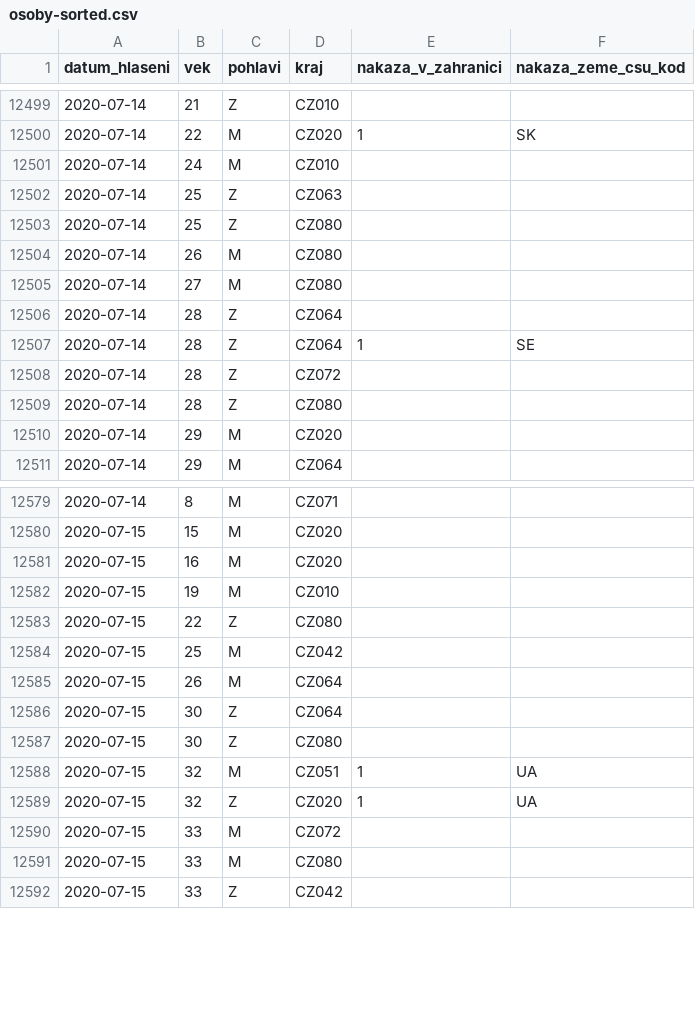
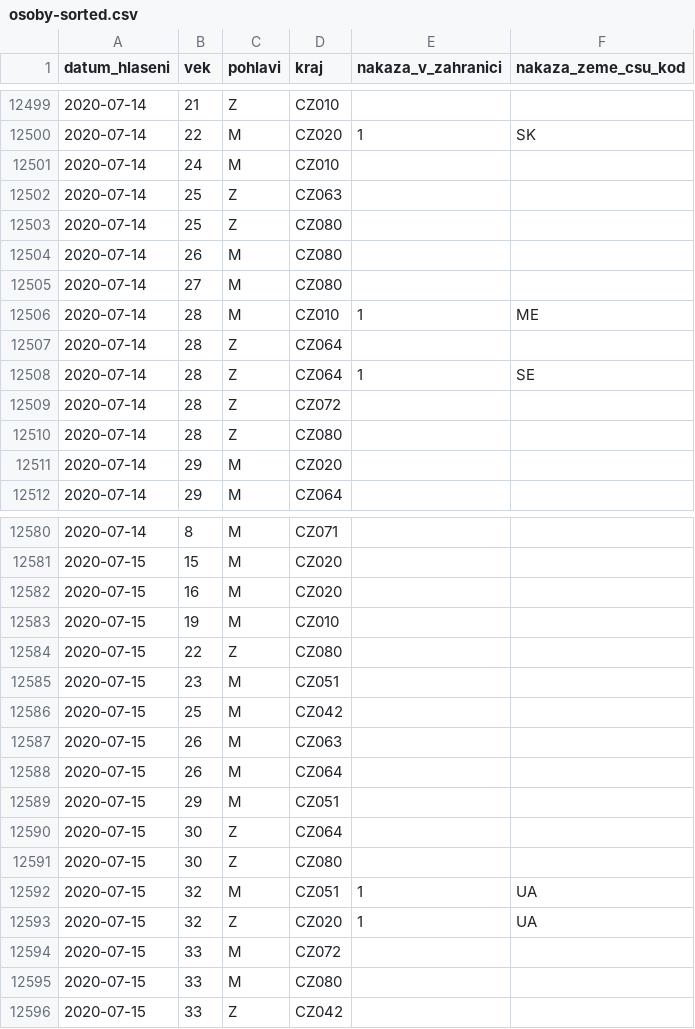
Before and after one commit to martin-majlis/covid-19, a CSV file: data/backup/onemocneni-aktualne.mzcr.cz_covid-19/osoby-sorted.csv, drawn as a sheet; only a part is shown, gaps mark what is left out; the diff names each change by its address in the sheet, - before the commit and + after, or states it on an @@ line.

```diff
--- a/data/backup/onemocneni-aktualne.mzcr.cz_covid-19/osoby-sorted.csv
+++ b/data/backup/onemocneni-aktualne.mzcr.cz_covid-19/osoby-sorted.csv
+row 12506: 2020-07-14 | 28 | M | CZ010 | 1 | ME
+row 12585: 2020-07-15 | 23 | M | CZ051
+row 12587: 2020-07-15 | 26 | M | CZ063
+row 12589: 2020-07-15 | 29 | M | CZ051
```
Also changed, not shown: data/backup/onemocneni-aktualne.mzcr.cz_covid-19-v2/osoby-sorted.csv.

**Your task:** What lines in the data hold the word "backup"? Return them.

**Finished exercise:**
Before and after one commit to martin-majlis/covid-19, a CSV file: data/backup/onemocneni-aktualne.mzcr.cz_covid-19/osoby-sorted.csv, drawn as a sheet; only a part is shown, gaps mark what is left out; the diff names each change by its address in the sheet, - before the commit and + after, or states it on an @@ line.
--- a/data/backup/onemocneni-aktualne.mzcr.cz_covid-19/osoby-sorted.csv
+++ b/data/backup/onemocneni-aktualne.mzcr.cz_covid-19/osoby-sorted.csv
Also changed, not shown: data/backup/onemocneni-aktualne.mzcr.cz_covid-19-v2/osoby-sorted.csv.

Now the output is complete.